◆ **Aim of the task**
Exact copy, pictures excluded: reproduce every record below.

◆ **The data**
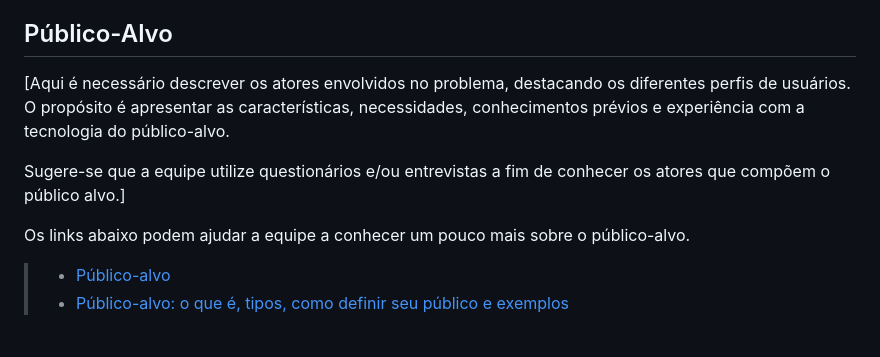
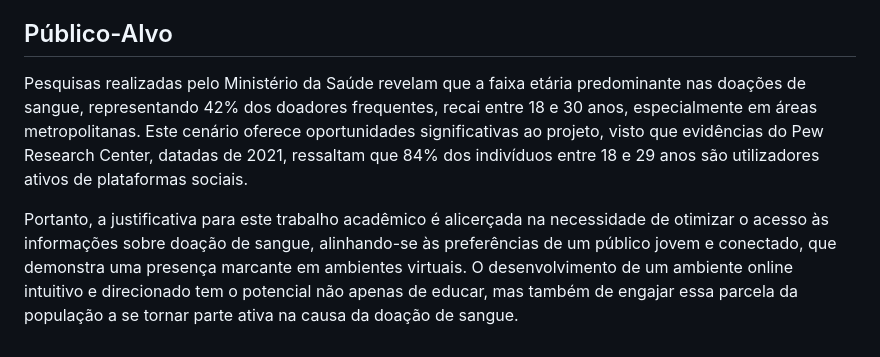
Before and after one commit to ICEI-PUC-Minas-PMV-ADS/Amigo-Sangue-Bom, a Markdown page: documentos/01-Documentação de Contexto.md, the part around the change. GitHub-like rendering.

Commit message:
Update 01-Documentação de Contexto.md
Alteração no campo "Publico Alvo"

```diff
--- a/documentos/01-Documentação de Contexto.md
+++ b/documentos/01-Documentação de Contexto.md
@@ -39,11 +39,6 @@ Diante desse cenário, a criação de um ambiente digital acessível e de fácil
 
 ## Público-Alvo
 
-[Aqui é necessário descrever os atores envolvidos no problema, destacando os diferentes perfis de usuários. O propósito é apresentar as características, necessidades, conhecimentos prévios e experiência com a tecnologia do público-alvo.
+Pesquisas realizadas pelo Ministério da Saúde revelam que a faixa etária predominante nas doações de sangue, representando 42% dos doadores frequentes, recai entre 18 e 30 anos, especialmente em áreas metropolitanas. Este cenário oferece oportunidades significativas ao projeto, visto que evidências do Pew Research Center, datadas de 2021, ressaltam que 84% dos indivíduos entre 18 e 29 anos são utilizadores ativos de plataformas sociais.
 
-Sugere-se que a equipe utilize questionários e/ou entrevistas a fim de conhecer os atores que compõem o público alvo.]
-
-Os links abaixo podem ajudar a equipe a conhecer um pouco mais sobre o público-alvo.
-
-> - [Público-alvo](https://blog.hotmart.com/pt-br/publico-alvo/)
-> - [Público-alvo: o que é, tipos, como definir seu público e exemplos](https://klickpages.com.br/blog/publico-alvo-o-que-e/)
+Portanto, a justificativa para este trabalho acadêmico é alicerçada na necessidade de otimizar o acesso às informações sobre doação de sangue, alinhando-se às preferências de um público jovem e conectado, que demonstra uma presença marcante em ambientes virtuais. O desenvolvimento de um ambiente online intuitivo e direcionado tem o potencial não apenas de educar, mas também de engajar essa parcela da população a se tornar parte ativa na causa da doação de sangue.
```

◆ **Solution to the exercise**
Before and after one commit to ICEI-PUC-Minas-PMV-ADS/Amigo-Sangue-Bom, a Markdown page: documentos/01-Documentação de Contexto.md, the part around the change. GitHub-like rendering.

Commit message:
Update 01-Documentação de Contexto.md
Alteração no campo "Publico Alvo"

```diff
--- a/documentos/01-Documentação de Contexto.md
+++ b/documentos/01-Documentação de Contexto.md
@@ -39,11 +39,6 @@ Diante desse cenário, a criação de um ambiente digital acessível e de fácil
 
 ## Público-Alvo
 
-[Aqui é necessário descrever os atores envolvidos no problema, destacando os diferentes perfis de usuários. O propósito é apresentar as características, necessidades, conhecimentos prévios e experiência com a tecnologia do público-alvo.
+Pesquisas realizadas pelo Ministério da Saúde revelam que a faixa etária predominante nas doações de sangue, representando 42% dos doadores frequentes, recai entre 18 e 30 anos, especialmente em áreas metropolitanas. Este cenário oferece oportunidades significativas ao projeto, visto que evidências do Pew Research Center, datadas de 2021, ressaltam que 84% dos indivíduos entre 18 e 29 anos são utilizadores ativos de plataformas sociais.
 
-Sugere-se que a equipe utilize questionários e/ou entrevistas a fim de conhecer os atores que compõem o público alvo.]
-
-Os links abaixo podem ajudar a equipe a conhecer um pouco mais sobre o público-alvo.
-
-> - [Público-alvo](https://blog.hotmart.com/pt-br/publico-alvo/)
-> - [Público-alvo: o que é, tipos, como definir seu público e exemplos](https://klickpages.com.br/blog/publico-alvo-o-que-e/)
+Portanto, a justificativa para este trabalho acadêmico é alicerçada na necessidade de otimizar o acesso às informações sobre doação de sangue, alinhando-se às preferências de um público jovem e conectado, que demonstra uma presença marcante em ambientes virtuais. O desenvolvimento de um ambiente online intuitivo e direcionado tem o potencial não apenas de educar, mas também de engajar essa parcela da população a se tornar parte ativa na causa da doação de sangue.
```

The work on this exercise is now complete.